Angular directives are very powerful - they can add functionality to an existing scope, create their own isolated scope, and even communicate with each other by requiring each others' controller. For more detailed information on how this works, check out the Angular docs on directives; near the bottom of the page you'll see the section on "Creating Directives that Communicate".

Considering that we can create our directives in such a way that they can communicate with each other, one strategy we could use for incorporating the Fullscreen API is to apply a "parent" directive to the outer-most element of a particular section that should be able to go fullscreen, and have another element inside of that element that has a "child" directive applied to it for toggling fullscreen state. The parent directive will expose a function on its controller to initiate the fullscreen state, which the child directive will use when the toggle is activated. There will also be an event handler exposed from the parent directive so that the child directive can react whenever the container's fullscreen status changes.

Note: It's not necessary to break these up into two separate directives. But, it is simple enough functionality that it makes for a good example to show how this works.

(function(d,ng){
    ng.module('demo').directive('fullscreenContainer', fullscreenContainer);

    function fullscreenContainer(){
        //Notice that we're not doing an isolate scope here - there's really no reason to.
        var directiveCfg = {
            restrict: 'EA',
            controller: fullscreenContainerCtrl
        };

        function fullscreenContainerCtrl($scope, $element, $attrs){
            //get a handle to the native DOM element
            var el = $element[0];
            //alias "this" for use in event handlers, etc...
            var thisCtrl = this;

            var fullScreenState = {
                isFullScreen: false
            };

            //add in a hook in case the child directive wants to react
            //when this element enters/exits fullscreen state
            //note we're adding the property to "this" and not $scope
            thisCtrl.onFullScreenChange = null;

            //populate whether the fullscreen API is even supported
            fullScreenState.canDoFullScreen = d.fullscreenEnabled || 
                d.webkitFullscreenEnabled || 
                d.mozFullScreenEnabled || 
                d.msFullscreenEnabled;

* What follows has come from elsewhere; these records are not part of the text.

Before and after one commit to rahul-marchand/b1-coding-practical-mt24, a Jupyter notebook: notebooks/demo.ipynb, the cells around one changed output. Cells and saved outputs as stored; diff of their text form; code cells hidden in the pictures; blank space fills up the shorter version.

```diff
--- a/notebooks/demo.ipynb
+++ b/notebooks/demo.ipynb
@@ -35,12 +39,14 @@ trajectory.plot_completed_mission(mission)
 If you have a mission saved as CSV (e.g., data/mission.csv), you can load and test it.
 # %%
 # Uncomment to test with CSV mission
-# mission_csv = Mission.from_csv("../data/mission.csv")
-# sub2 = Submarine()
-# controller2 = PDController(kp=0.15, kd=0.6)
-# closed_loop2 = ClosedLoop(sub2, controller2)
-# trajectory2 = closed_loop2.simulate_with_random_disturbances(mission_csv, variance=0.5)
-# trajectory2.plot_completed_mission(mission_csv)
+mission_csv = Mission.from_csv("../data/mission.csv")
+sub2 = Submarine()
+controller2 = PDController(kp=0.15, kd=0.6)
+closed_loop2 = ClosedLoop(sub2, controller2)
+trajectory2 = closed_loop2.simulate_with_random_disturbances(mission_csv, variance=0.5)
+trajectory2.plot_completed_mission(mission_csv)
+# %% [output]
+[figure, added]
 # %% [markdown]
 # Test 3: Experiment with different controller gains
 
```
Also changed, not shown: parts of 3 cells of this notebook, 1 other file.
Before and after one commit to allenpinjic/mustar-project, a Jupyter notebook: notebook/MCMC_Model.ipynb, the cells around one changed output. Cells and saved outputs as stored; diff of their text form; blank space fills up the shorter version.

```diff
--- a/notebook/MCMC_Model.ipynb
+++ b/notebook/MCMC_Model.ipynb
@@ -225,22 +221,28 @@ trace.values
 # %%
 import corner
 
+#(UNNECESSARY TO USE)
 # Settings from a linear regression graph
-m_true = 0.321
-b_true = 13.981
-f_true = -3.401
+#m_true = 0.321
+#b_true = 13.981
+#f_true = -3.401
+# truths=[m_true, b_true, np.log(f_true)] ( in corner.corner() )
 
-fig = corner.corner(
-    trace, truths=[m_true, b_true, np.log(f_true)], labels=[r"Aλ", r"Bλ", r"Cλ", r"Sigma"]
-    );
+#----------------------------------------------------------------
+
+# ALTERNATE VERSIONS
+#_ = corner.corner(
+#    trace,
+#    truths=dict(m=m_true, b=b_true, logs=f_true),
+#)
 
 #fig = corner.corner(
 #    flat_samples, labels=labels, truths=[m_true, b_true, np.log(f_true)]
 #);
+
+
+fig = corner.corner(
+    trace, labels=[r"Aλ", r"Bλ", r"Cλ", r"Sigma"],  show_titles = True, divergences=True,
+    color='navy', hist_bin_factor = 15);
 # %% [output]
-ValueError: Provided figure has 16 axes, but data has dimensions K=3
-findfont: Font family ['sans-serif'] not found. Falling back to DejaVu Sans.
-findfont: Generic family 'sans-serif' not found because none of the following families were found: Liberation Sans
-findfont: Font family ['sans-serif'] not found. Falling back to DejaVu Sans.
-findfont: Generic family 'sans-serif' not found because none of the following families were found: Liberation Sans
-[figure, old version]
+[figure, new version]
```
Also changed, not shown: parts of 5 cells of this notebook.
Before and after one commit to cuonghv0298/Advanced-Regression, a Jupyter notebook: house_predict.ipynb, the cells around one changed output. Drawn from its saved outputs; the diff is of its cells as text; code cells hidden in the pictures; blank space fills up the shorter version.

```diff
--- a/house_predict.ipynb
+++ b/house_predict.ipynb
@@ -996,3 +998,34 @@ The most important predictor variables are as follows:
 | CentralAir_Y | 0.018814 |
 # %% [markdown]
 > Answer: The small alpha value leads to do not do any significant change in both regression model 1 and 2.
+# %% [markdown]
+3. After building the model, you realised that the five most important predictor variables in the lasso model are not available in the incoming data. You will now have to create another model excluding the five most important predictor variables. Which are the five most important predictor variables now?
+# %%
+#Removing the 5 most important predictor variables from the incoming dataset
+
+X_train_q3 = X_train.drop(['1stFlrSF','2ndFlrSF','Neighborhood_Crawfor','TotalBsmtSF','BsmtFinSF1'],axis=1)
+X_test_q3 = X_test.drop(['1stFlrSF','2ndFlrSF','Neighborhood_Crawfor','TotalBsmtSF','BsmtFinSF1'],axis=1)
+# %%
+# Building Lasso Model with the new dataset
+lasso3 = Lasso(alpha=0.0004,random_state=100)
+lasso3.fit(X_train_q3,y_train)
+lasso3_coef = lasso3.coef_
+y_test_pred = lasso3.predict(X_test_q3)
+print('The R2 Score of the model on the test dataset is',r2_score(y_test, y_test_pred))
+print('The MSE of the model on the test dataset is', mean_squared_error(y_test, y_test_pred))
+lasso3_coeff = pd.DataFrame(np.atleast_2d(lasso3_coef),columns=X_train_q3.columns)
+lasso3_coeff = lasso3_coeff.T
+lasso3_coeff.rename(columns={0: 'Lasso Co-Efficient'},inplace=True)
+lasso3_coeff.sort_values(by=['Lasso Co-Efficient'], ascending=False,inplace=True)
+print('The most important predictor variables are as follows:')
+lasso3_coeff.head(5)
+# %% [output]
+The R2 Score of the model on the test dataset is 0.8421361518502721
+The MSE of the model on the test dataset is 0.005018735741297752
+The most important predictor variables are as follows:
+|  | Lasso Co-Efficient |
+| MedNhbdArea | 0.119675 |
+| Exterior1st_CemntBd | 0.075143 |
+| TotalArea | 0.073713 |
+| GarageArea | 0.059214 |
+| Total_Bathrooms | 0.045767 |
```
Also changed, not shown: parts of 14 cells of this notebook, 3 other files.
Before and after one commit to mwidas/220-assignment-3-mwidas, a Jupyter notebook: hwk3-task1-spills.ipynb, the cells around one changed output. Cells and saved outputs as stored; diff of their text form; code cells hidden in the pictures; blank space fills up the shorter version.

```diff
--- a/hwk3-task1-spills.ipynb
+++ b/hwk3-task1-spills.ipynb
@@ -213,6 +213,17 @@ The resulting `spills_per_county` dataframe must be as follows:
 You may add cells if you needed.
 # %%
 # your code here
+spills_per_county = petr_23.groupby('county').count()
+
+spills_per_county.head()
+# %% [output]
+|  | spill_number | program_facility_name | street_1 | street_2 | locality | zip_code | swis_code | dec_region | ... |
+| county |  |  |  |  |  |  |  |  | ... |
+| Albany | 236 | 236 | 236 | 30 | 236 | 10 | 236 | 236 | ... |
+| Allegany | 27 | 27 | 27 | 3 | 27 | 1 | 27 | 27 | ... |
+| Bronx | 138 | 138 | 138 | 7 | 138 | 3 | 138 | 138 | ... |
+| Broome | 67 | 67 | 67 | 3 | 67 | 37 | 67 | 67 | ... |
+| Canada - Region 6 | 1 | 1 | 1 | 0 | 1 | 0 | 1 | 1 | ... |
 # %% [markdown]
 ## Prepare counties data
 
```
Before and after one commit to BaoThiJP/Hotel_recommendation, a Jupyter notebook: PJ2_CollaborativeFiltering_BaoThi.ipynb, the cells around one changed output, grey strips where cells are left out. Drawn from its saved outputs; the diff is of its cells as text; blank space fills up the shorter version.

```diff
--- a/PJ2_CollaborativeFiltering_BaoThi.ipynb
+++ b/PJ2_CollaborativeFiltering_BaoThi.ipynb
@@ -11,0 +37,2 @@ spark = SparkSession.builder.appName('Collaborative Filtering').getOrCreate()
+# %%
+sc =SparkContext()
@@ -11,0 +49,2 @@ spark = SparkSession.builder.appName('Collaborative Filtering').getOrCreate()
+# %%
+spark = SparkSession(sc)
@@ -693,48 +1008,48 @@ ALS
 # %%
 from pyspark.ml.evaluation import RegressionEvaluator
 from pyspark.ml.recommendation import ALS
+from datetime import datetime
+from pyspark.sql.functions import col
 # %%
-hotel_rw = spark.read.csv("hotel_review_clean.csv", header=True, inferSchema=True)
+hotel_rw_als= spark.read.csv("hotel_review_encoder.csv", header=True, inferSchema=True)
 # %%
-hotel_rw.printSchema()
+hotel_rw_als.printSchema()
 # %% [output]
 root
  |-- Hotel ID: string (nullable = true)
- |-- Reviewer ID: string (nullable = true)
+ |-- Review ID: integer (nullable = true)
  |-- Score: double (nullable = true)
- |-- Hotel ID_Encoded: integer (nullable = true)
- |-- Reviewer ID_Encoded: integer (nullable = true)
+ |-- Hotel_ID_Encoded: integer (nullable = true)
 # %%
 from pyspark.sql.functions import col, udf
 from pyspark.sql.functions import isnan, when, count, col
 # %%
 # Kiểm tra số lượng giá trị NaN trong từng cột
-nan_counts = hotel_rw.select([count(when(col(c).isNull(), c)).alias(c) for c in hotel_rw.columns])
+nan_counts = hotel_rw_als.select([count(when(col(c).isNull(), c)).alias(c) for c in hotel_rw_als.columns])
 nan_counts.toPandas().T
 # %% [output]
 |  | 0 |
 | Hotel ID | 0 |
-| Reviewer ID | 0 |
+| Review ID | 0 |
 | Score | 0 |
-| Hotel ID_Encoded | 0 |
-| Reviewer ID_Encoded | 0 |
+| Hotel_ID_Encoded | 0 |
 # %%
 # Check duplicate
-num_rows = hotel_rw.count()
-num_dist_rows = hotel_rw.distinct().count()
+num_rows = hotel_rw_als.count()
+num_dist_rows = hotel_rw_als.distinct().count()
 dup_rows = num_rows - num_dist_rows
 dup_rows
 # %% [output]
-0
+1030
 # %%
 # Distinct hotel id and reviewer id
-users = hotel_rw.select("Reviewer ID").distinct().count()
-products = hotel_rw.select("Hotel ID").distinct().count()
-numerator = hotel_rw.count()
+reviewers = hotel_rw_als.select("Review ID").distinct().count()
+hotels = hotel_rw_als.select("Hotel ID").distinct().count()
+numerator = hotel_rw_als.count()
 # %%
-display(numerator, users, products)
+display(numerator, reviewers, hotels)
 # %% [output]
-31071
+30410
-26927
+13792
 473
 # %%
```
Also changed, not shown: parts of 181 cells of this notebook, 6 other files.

            if(fullScreenState.canDoFullScreen) {
                //get the function on the element for making it fullscreen
                //currently, still varied by vendor
                var fullScreenFn = 
                    (el.requestFullscreen && 'requestFullscreen') ||
                    (el.mozRequestFullScreen && 'mozRequestFullScreen') ||
                    (el.webkitRequestFullscreen && 'webkitRequestFullscreen') ||
                    (el.msRequestFullscreen && 'msRequestFullscreen');

                //again, expose a method so that the child directive can access it
                thisCtrl.makeElementFullScreen = function() {
                    el[fullScreenFn]();
                };

                //document emits an event when fullscreen state changes
                //also still varied by vendor
                var fsChangeFns = [
                    'fullscreenchange', 
                    'webkitfullscreenchange', 
                    'mozfullscreenchange', 
                    'MSFullscreenChange'
                ];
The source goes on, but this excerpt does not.